This is the course page for Hist 3200. Below you will find information relating to the content, structure, and organization of the course, as well as some other relevant information. The tabs at the top of the page list the mandatory and supplementary readings for the course. Please note that this is a revised version of the syllabus.

Course Objective:
Through research in primary sources for law, government, economics and social organization, a detailed examination of the institutions of life in Medieval Europe, plus a review of major schools and analytic techniques in the recent historiography of the subject. So the course calendar reads. In practice we shall try to examine medieval institutions in a series of thematic, overlapping blocks. Ideally, we shall come to see how these institutions functioned in medieval society, how they were perceived by the people of the time, and how the vectors of influence flowed in both directions.

Each class will consist of a lecture and tutorial period, which will last (approximately) an hour and a half-hour respectively. The tutorial period will be devoted primarily to the readings pertaining to that class, though questions relating to the lecture may naturally be raised as well. It should not be a surprise that your participation in the discussion, or lack thereof, will correspond directly to your participation grade; naturally, you are also expected to have read carefully the assigned readings for that week.
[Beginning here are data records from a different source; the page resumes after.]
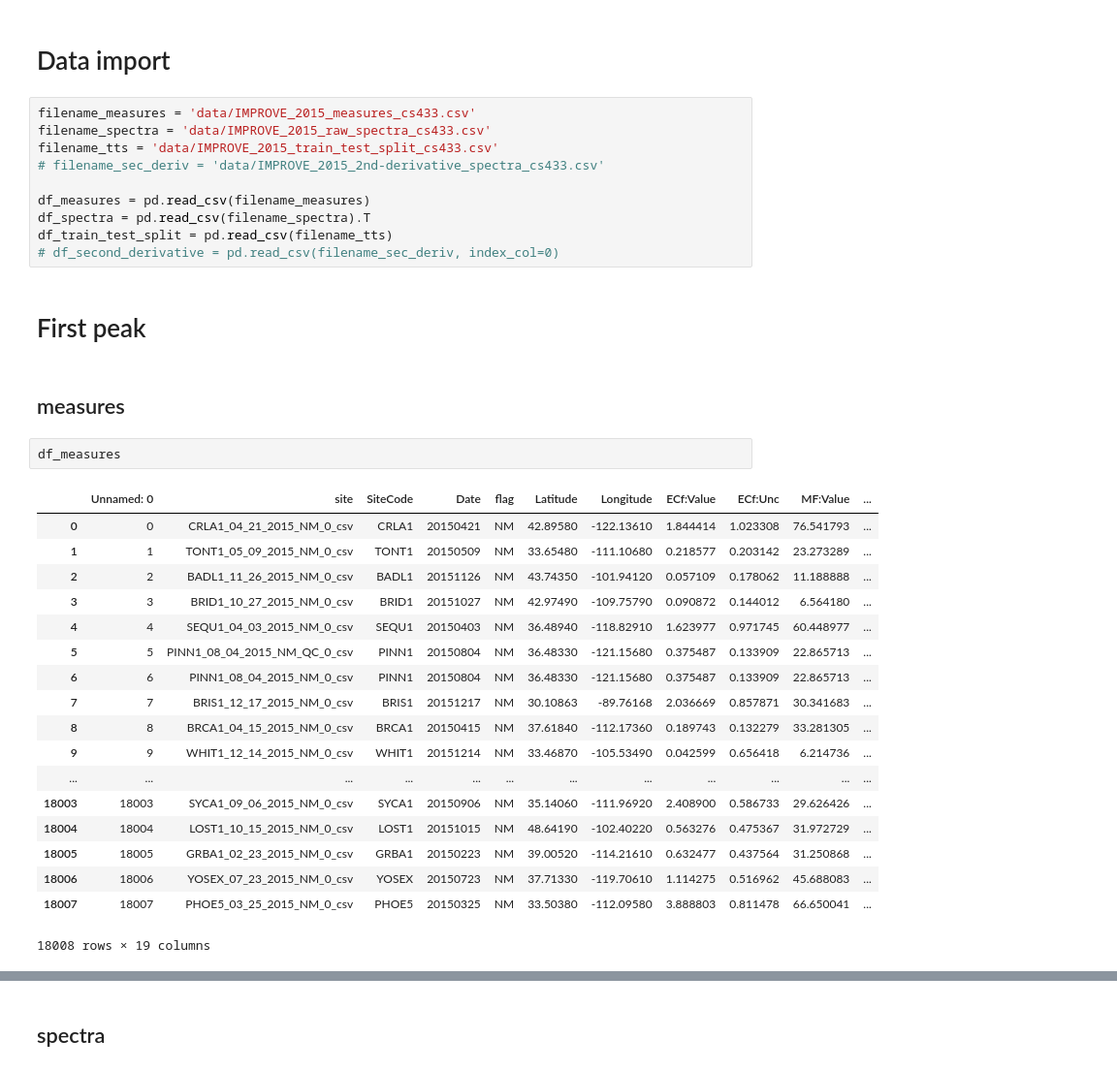
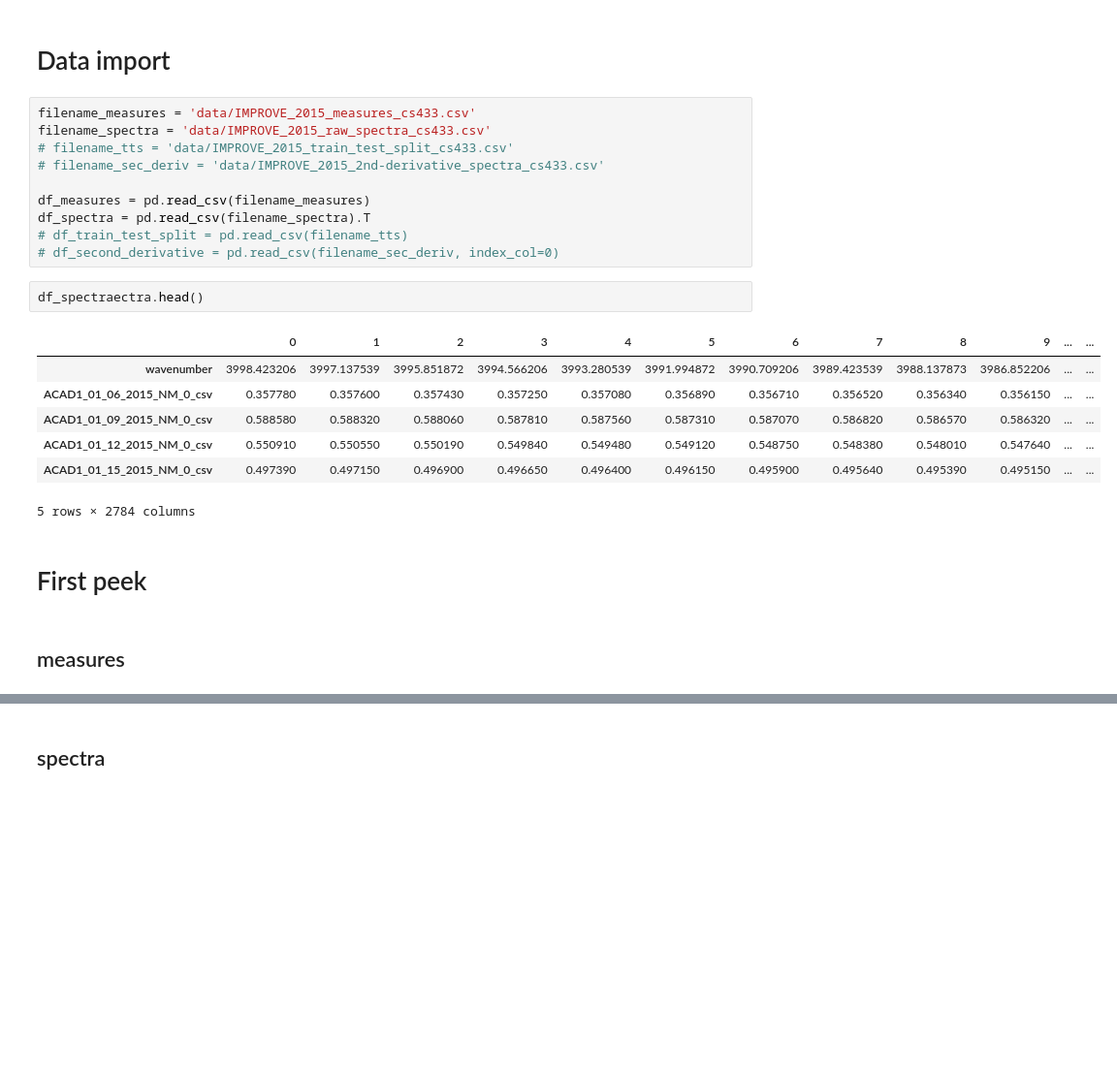
Before and after one commit to Battleman/AimeElle, a Jupyter notebook: project2/data-exploration.ipynb, the cells around one changed output, grey strips where cells are left out. Shown at 97% size. Drawn from its saved outputs; the diff is of its cells as text; blank space fills up the shorter version.

```diff
--- a/project2/data-exploration.ipynb
+++ b/project2/data-exploration.ipynb
@@ -10,35 +10,24 @@ import matplotlib.pyplot as plt
 # %%
 filename_measures = 'data/IMPROVE_2015_measures_cs433.csv'
 filename_spectra = 'data/IMPROVE_2015_raw_spectra_cs433.csv'
-filename_tts = 'data/IMPROVE_2015_train_test_split_cs433.csv'
+# filename_tts = 'data/IMPROVE_2015_train_test_split_cs433.csv'
 # filename_sec_deriv = 'data/IMPROVE_2015_2nd-derivative_spectra_cs433.csv'
 
 df_measures = pd.read_csv(filename_measures)
 df_spectra = pd.read_csv(filename_spectra).T
-df_train_test_split = pd.read_csv(filename_tts)
+# df_train_test_split = pd.read_csv(filename_tts)
 # df_second_derivative = pd.read_csv(filename_sec_deriv, index_col=0)
+# %%
+df_spectraectra.head()
+# %% [output]
+|  | 0 | 1 | 2 | 3 | 4 | 5 | 6 | 7 | 8 | 9 | ... | ... |
+| wavenumber | 3998.423206 | 3997.137539 | 3995.851872 | 3994.566206 | 3993.280539 | 3991.994872 | 3990.709206 | 3989.423539 | 3988.137873 | 3986.852206 | ... | ... |
+| ACAD1_01_06_2015_NM_0_csv | 0.357780 | 0.357600 | 0.357430 | 0.357250 | 0.357080 | 0.356890 | 0.356710 | 0.356520 | 0.356340 | 0.356150 | ... | ... |
+| ACAD1_01_09_2015_NM_0_csv | 0.588580 | 0.588320 | 0.588060 | 0.587810 | 0.587560 | 0.587310 | 0.587070 | 0.586820 | 0.586570 | 0.586320 | ... | ... |
+| ACAD1_01_12_2015_NM_0_csv | 0.550910 | 0.550550 | 0.550190 | 0.549840 | 0.549480 | 0.549120 | 0.548750 | 0.548380 | 0.548010 | 0.547640 | ... | ... |
+| ACAD1_01_15_2015_NM_0_csv | 0.497390 | 0.497150 | 0.496900 | 0.496650 | 0.496400 | 0.496150 | 0.495900 | 0.495640 | 0.495390 | 0.495150 | ... | ... |
+5 rows × 2784 columns
 # %% [markdown]
-# First peak
+# First peek
 # %% [markdown]
 ## measures
-# %%
-df_measures
-# %% [output]
-|  | Unnamed: 0 | site | SiteCode | Date | flag | Latitude | Longitude | ECf:Value | ECf:Unc | MF:Value | ... |
-| 0 | 0 | CRLA1_04_21_2015_NM_0_csv | CRLA1 | 20150421 | NM | 42.89580 | -122.13610 | 1.844414 | 1.023308 | 76.541793 | ... |
-| 1 | 1 | TONT1_05_09_2015_NM_0_csv | TONT1 | 20150509 | NM | 33.65480 | -111.10680 | 0.218577 | 0.203142 | 23.273289 | ... |
-| 2 | 2 | BADL1_11_26_2015_NM_0_csv | BADL1 | 20151126 | NM | 43.74350 | -101.94120 | 0.057109 | 0.178062 | 11.188888 | ... |
-| 3 | 3 | BRID1_10_27_2015_NM_0_csv | BRID1 | 20151027 | NM | 42.97490 | -109.75790 | 0.090872 | 0.144012 | 6.564180 | ... |
-| 4 | 4 | SEQU1_04_03_2015_NM_0_csv | SEQU1 | 20150403 | NM | 36.48940 | -118.82910 | 1.623977 | 0.971745 | 60.448977 | ... |
-| 5 | 5 | PINN1_08_04_2015_NM_QC_0_csv | PINN1 | 20150804 | NM | 36.48330 | -121.15680 | 0.375487 | 0.133909 | 22.865713 | ... |
-| 6 | 6 | PINN1_08_04_2015_NM_0_csv | PINN1 | 20150804 | NM | 36.48330 | -121.15680 | 0.375487 | 0.133909 | 22.865713 | ... |
-| 7 | 7 | BRIS1_12_17_2015_NM_0_csv | BRIS1 | 20151217 | NM | 30.10863 | -89.76168 | 2.036669 | 0.857871 | 30.341683 | ... |
-| 8 | 8 | BRCA1_04_15_2015_NM_0_csv | BRCA1 | 20150415 | NM | 37.61840 | -112.17360 | 0.189743 | 0.132279 | 33.281305 | ... |
-| 9 | 9 | WHIT1_12_14_2015_NM_0_csv | WHIT1 | 20151214 | NM | 33.46870 | -105.53490 | 0.042599 | 0.656418 | 6.214736 | ... |
-| ... | ... | ... | ... | ... | ... | ... | ... | ... | ... | ... | ... |
-| 18003 | 18003 | SYCA1_09_06_2015_NM_0_csv | SYCA1 | 20150906 | NM | 35.14060 | -111.96920 | 2.408900 | 0.586733 | 29.626426 | ... |
-| 18004 | 18004 | LOST1_10_15_2015_NM_0_csv | LOST1 | 20151015 | NM | 48.64190 | -102.40220 | 0.563276 | 0.475367 | 31.972729 | ... |
-| 18005 | 18005 | GRBA1_02_23_2015_NM_0_csv | GRBA1 | 20150223 | NM | 39.00520 | -114.21610 | 0.632477 | 0.437564 | 31.250868 | ... |
-| 18006 | 18006 | YOSEX_07_23_2015_NM_0_csv | YOSEX | 20150723 | NM | 37.71330 | -119.70610 | 1.114275 | 0.516962 | 45.688083 | ... |
-| 18007 | 18007 | PHOE5_03_25_2015_NM_0_csv | PHOE5 | 20150325 | NM | 33.50380 | -112.09580 | 3.888803 | 0.811478 | 66.650041 | ... |
-18008 rows × 19 columns
```
Also changed, not shown: parts of 11 cells of this notebook, 3 other files.
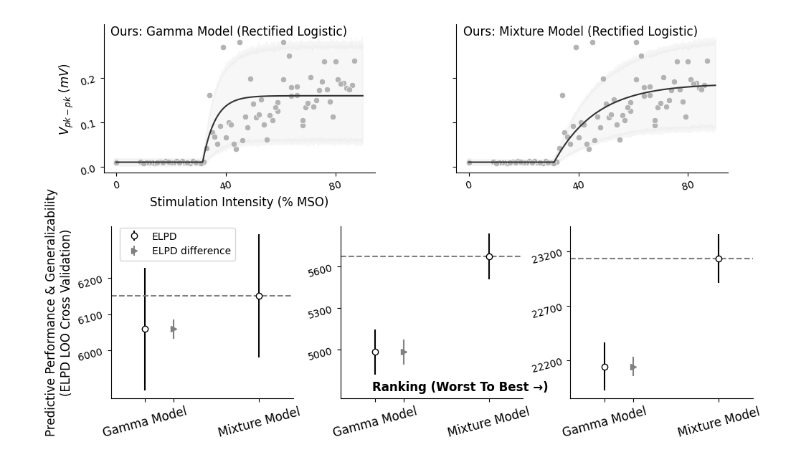
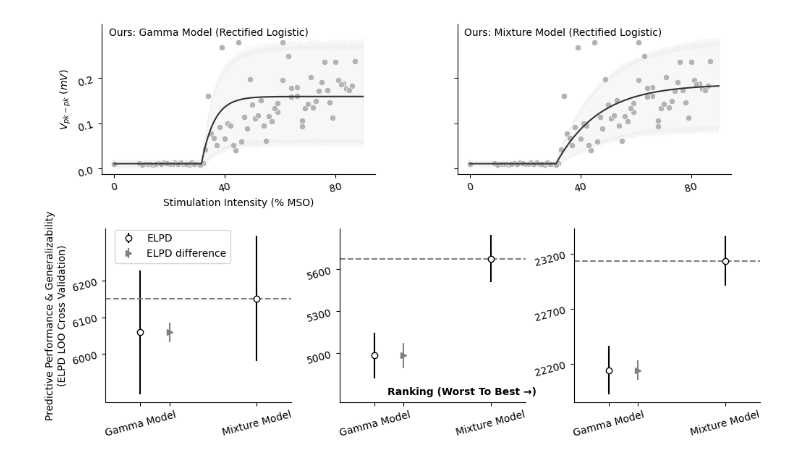
Before and after one commit to hbmep/hbmep-paper, a Jupyter notebook: notebooks/tms/fn-comparison/mixture_comparison.ipynb, the cells around one changed output. Saved outputs shown, nothing was run; the diff lists cells and outputs as text; code cells hidden in the pictures.

Commit message:
change label size

```diff
--- a/notebooks/tms/fn-comparison/mixture_comparison.ipynb
+++ b/notebooks/tms/fn-comparison/mixture_comparison.ipynb
@@ -256,7 +256,7 @@ logger.info(f"Saved to {dest}")
 # %%
 from arviz.labels import BaseLabeller
 
-axis_label_size = 12
+axis_label_size = 10
 axis_label_smaller = 10
 
 max_color, max_alpha = 255, 100
@@ -419,7 +419,7 @@ ax.text(-.25, 4700, "Ranking (Worst To Best →)", fontweight="semibold", fontsi
 ax = axes[0, 0]
 ax.set_ylabel("Predictive Performance & Generalizability\n(ELPD LOO Cross Validation)", fontsize=axis_label_size)
 
-subfig.subplots_adjust(left=.09, right=.985, bottom=.2, top=1, wspace=.26)
+subfig.subplots_adjust(left=.085, right=.99, bottom=.2, top=1, wspace=.26)
 
 fig.align_xlabels()
 fig.align_ylabels()
@@ -436 +436 @@ logger.info(f"Saved to {dest}")
-[figure, old version]
+[figure, new version]
```
Also changed, not shown: parts of 5 cells of this notebook, 1 other file.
All required readings are listed under the "readings tab" ; several of the readings will be available there as well in .pdf, while others may be downloaded from JSTOR. The other readings must be purchased from the York University bookstore, borrowed from a library, or acquired some other way: 1

Tutorial Participation:
Each student is expected to participate actively in the tutorial discussions. Participants in the course are expected to read all the required readings for each class before the relevant tutorial discussions. My first priority is to encourage everyone to be involved thoughtfully in the discussions. Brilliance is not required, though neither is it discouraged.

Course Journal:
In addition to the assigned readings for each class, there is also a list of supplementary readings , which serve as the basis for the course journal. Everyone is responsible for three over the course of the semester; each one is worth 10% of the final grade, with the lowest of the three discarded.

Each entry should summarize and evaluate one of the supplementary readings. You should begin each entry with a short summary of the main arguments in the chosen reading as they bear on (or not) that week's primary readings, and follow this with an evaluation of those arguments. You should provide your reasoned views on the significance, strengths and weaknesses of the ideas and arguments involved.

Be concise. The journal entries need be no longer than one or two pages. Clarity, thoughtfulness, and minimal abuse of the language are expected. Please submit these journal entries electronically before the start of the class to which they pertain. Finally, at least one journal entry must be submitted for in March. (I believe it's important that you get a sense of how I wield a red pen before the midterm strikes.)

Term Paper:
Prepare a short essay (10–15 double-spaced pages) on any aspect of medieval institutions broadly construed. This assignment must be typed, properly referenced, and follow an accepted style guide. Consistency is more important than following any one system (if in doubt, ask). As always, plagiarism will result in serious consequences; be sure to familiarize yourself with York University's policy on academic honesty. Remember: at the very least, citing your sources clearly and honestly will result in a better grade.

Students must consult with me regarding their proposed topic, either in person or by email. If need be, I am happy to provide some initial ideas regarding a possible paper topic; please email me if you would like some guidance.
The paper is due 5 May 2009
(by 4:30 pm if submitted electronically)

In the interests of equity, penalties (2% per day) will be assessed for late submission of the final paper.

Grade Breakdown:
Participation 15 % Midterm 10 %
Course Journal 20 % Final Exam 20 %
Term Paper 35 %


1 Please note that the actual edition of any of these books is relatively unimportant for this class. You may be able to find used copies of any of these texts at local bookstores or online. (I am a fan of, for instance.) If in doubt, please ask.